My work environment has been a bit noisy lately. The school is having the roof renovated. The building’s air-conditioning units have been disconnected during the time of this refurbishment.

It being summer, there’s a need to open windows and to bring in industrial air-conditioning units to maintain a workable atmosphere within the building. At the beginning of this week, contractors wheeled two of these units into the space close to my office area, plugged them into the mains and switched them on.

Other units were similarly introduced at points throughout the building. The Science teachers who worked in the areas, including myself, viewed this activity with amusement. It was evident that the contractors knew nothing about thermodynamics.

It sucks

The heat exchange part of an air-conditioning unit operates in a way similar to a refrigerator. In normal use, the unit sucks warm air from the room through a cooling unit and filter.
Fresh air from outside the building is drawn in through windows and other openings to replace the heated air expelled during the process.

The resulting chilled air is blown back into the room while the removed heat is air-pumped to the exterior, usually through a duct in a window.

In the case of the units that we observed, there was no such venting. Instead, the hot air from the action of the cooling unit was being pumped back into the room. It was as if a fridge had been turned on and its door had been left wide open. In such a circumstance, the fridge does nothing more than make a noise and heat the room.

The overall effect of the air-conditioning units being used in this way was not unlike that of using large blow heaters. In no time, people started to complain about the rising temperature.

A little learning

Science is a wonderful thing. Its principles are being utilised in just about every piece of technology that contributes to our lives today. Of course, an understanding of scientific principles isn’t always necessary to use or install the equipment that puts these principles into effect.

There are at least three levels of understanding that can allow one to realise the significance of a scientific idea, such as the thermodynamic principles that were put to use in the construction of the air-conditioning units:

  1. It works provided certain conditions are met according to a recipe for installation.
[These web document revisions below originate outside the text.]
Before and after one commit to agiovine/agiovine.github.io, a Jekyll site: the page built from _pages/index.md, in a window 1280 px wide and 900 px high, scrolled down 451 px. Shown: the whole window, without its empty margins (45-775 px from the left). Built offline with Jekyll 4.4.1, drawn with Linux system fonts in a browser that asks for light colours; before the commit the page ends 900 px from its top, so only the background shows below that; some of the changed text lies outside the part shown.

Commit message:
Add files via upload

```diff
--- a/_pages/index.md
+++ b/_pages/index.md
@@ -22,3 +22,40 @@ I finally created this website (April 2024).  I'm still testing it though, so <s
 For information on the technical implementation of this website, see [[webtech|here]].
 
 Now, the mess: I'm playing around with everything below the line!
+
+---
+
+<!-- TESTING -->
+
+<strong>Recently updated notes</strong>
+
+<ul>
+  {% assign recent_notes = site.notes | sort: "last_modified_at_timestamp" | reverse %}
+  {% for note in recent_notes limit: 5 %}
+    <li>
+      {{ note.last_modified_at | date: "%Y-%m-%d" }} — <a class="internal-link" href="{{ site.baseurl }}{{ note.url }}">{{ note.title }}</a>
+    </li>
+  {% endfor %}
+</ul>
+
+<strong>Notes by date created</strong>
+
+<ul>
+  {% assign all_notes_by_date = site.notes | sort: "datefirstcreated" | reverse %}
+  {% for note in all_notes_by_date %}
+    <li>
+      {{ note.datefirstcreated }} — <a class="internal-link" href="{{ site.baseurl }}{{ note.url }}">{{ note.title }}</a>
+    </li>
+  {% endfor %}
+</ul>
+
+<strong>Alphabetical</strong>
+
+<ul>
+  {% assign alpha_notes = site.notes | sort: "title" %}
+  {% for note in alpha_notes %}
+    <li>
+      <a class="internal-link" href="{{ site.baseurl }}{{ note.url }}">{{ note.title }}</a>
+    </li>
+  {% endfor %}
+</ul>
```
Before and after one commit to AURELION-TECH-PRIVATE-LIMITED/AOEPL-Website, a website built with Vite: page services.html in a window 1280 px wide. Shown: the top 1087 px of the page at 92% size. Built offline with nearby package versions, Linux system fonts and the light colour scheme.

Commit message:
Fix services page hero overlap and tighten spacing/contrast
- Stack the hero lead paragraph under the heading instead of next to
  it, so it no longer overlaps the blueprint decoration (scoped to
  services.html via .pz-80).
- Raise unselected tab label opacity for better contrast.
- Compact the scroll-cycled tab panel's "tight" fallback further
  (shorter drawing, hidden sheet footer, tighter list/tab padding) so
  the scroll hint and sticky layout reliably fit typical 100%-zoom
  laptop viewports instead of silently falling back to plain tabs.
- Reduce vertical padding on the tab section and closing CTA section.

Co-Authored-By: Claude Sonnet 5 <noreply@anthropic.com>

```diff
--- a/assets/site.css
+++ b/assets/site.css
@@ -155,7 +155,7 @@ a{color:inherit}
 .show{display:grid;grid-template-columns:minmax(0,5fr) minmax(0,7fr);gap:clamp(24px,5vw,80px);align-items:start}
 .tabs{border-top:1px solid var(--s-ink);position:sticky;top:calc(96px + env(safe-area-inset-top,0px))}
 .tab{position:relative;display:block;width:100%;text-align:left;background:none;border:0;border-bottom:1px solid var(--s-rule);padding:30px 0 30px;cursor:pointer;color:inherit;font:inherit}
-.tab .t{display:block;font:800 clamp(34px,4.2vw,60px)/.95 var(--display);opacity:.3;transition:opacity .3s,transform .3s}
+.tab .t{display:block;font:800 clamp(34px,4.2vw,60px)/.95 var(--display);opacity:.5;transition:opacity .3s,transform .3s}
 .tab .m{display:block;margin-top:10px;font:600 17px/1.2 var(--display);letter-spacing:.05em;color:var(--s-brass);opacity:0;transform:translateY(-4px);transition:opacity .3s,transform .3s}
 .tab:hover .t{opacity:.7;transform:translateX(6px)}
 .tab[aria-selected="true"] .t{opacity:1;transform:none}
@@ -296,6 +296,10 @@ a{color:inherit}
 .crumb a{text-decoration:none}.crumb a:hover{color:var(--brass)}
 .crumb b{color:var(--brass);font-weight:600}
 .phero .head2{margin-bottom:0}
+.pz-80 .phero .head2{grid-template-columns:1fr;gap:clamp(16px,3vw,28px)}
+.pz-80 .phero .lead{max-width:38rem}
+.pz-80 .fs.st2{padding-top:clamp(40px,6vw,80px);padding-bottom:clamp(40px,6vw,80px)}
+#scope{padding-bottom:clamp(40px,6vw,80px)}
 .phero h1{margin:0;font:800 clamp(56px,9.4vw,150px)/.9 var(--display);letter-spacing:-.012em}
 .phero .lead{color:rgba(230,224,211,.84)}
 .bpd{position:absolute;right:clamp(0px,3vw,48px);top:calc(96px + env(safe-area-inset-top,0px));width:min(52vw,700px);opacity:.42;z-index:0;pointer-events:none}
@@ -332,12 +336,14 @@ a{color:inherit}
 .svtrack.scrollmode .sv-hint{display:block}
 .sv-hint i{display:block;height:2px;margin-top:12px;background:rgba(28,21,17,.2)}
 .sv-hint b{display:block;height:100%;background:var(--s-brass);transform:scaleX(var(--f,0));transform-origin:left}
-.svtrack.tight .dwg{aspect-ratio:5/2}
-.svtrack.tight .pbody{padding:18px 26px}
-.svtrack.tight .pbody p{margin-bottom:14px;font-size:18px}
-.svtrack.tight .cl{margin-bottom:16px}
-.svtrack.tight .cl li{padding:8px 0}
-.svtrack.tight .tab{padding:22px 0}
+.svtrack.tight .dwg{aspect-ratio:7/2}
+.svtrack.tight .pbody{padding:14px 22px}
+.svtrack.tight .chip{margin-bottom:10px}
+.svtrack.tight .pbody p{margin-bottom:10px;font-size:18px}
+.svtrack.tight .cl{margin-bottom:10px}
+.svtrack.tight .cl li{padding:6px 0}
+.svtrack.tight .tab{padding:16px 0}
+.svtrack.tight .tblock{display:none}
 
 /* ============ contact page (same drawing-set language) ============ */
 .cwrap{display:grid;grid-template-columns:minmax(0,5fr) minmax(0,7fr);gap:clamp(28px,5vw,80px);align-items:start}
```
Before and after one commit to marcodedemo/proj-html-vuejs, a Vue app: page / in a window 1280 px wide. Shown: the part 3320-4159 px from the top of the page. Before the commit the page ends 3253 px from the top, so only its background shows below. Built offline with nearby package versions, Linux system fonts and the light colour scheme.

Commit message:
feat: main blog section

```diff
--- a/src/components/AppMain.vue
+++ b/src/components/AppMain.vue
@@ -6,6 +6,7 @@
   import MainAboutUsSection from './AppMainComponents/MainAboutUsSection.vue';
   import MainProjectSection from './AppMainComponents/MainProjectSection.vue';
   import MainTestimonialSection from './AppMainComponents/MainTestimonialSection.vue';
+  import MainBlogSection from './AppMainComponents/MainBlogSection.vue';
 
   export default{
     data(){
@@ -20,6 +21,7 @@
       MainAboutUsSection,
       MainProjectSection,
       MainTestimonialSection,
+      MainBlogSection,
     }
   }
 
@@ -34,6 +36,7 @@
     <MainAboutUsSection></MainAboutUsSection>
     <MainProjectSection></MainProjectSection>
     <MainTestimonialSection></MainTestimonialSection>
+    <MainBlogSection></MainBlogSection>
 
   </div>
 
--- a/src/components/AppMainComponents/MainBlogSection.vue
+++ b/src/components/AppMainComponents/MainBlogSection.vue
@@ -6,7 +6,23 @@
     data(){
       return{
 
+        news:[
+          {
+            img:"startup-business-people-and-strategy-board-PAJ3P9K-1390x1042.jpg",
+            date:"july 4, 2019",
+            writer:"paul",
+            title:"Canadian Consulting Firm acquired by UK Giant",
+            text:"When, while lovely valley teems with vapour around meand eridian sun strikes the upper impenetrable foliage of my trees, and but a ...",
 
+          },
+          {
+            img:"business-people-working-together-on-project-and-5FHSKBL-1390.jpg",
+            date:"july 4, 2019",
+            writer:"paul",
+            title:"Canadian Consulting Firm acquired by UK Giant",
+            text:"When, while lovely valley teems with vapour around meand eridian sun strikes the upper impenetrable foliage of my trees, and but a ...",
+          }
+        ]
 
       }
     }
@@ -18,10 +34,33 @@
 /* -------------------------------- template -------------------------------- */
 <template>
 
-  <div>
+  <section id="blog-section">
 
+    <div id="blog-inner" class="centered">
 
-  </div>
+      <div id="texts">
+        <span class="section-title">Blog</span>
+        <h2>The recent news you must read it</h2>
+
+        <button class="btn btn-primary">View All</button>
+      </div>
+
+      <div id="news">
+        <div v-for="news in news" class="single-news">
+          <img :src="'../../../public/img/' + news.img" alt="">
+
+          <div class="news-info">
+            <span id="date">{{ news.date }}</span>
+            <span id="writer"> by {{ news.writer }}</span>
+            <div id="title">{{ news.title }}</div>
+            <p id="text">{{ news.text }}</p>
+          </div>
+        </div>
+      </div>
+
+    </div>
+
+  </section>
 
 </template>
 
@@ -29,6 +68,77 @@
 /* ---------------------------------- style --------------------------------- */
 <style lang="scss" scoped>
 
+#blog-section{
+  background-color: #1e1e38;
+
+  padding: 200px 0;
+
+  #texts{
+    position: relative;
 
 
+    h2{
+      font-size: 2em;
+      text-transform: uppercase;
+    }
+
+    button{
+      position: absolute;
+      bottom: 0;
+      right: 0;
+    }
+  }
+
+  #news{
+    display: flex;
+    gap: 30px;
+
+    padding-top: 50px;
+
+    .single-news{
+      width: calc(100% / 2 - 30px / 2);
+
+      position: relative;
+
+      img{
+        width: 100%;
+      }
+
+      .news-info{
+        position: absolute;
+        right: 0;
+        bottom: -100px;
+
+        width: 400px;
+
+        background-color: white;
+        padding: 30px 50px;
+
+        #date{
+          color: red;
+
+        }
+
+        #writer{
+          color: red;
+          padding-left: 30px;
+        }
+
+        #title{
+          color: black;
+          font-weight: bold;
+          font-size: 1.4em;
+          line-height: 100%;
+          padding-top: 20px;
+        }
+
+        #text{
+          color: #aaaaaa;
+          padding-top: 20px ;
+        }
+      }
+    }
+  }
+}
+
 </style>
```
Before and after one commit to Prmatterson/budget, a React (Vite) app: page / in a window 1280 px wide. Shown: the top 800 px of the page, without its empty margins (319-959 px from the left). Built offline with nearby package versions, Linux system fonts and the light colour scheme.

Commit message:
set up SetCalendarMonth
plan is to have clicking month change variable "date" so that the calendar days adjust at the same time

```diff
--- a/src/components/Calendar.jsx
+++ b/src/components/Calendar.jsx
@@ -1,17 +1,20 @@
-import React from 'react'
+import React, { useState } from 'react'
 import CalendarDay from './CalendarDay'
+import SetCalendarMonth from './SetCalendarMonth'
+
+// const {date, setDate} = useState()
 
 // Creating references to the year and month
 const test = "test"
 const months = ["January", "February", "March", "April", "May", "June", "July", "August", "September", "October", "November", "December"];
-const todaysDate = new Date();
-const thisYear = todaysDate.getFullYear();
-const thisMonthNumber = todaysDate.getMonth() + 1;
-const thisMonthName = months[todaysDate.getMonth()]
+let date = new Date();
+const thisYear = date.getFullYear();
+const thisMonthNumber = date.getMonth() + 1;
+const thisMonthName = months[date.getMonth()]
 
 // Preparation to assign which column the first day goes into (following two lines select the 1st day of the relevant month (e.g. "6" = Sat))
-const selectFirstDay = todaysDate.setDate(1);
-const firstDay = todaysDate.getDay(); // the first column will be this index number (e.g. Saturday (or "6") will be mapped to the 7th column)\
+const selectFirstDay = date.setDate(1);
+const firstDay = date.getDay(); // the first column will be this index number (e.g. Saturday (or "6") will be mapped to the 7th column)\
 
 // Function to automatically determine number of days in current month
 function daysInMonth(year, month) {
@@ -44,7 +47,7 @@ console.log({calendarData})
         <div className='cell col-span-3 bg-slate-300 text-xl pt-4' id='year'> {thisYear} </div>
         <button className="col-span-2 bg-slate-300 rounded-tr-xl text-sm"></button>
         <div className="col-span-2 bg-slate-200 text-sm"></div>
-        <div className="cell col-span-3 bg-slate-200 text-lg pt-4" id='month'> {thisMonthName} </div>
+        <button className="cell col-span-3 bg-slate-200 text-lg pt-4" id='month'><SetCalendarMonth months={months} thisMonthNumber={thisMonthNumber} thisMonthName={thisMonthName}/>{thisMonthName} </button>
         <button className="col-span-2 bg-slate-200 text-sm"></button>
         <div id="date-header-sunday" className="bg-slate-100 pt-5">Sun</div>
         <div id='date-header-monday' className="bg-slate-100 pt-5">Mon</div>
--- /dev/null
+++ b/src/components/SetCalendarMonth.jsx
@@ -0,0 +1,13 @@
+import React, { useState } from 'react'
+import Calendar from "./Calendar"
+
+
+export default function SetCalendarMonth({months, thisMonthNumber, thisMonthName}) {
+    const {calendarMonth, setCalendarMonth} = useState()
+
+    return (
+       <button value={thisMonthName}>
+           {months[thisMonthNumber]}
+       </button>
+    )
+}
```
For the air-conditioning unit to be effective, it has to be functioning and have its required vents clear, one of which has to be ducted to the exterior.

  2. It works as it follows the thermodynamic idea that heat can be pumped by using a small amount of energy that is eventually released as heat (which is why the fridge with its door open does nothing more than heat up the room).

  3. It works, and its function can be explained by thermodynamic principles:

    a) energy can neither be created nor destroyed,

    b) heat energy is released when a gas is compressed so that it condenses to a liquid and this same heat is taken in when the liquid is allowed to evaporate
    – this is what happens in the heat exchange unit of a fridge,

    c) some energy will always be wasted when heat energy is pumped using mechanical means – entropy is always increased as a consequence

Understanding at level 3 can be achieved by senior secondary school Physics students.

Level 2 can be understood by able students of Junior Science.

Working recipes that define the factors that are important in level 1 need only be followed when it comes to the correct and appropriate installation of a piece of technology in general circumstances.

The example that I unpack here shows how related learning can apply at various levels to the curriculum. What is significant is that the most elementary levels of learning are still important to the correct use of technologies that involve sophisticated principles in their design and construction.


As it happens, the contractors were notified by Science teachers about the correct use of the air-conditioning units which were immediately switched off. Appropriate locations near windows were then found. Necessary ducts to the outside of the building were fitted correctly to the machines within 24 hours.

Through all this, the cicadas continued their sibilant summer chorus.

Ka kite anō – Catch ya later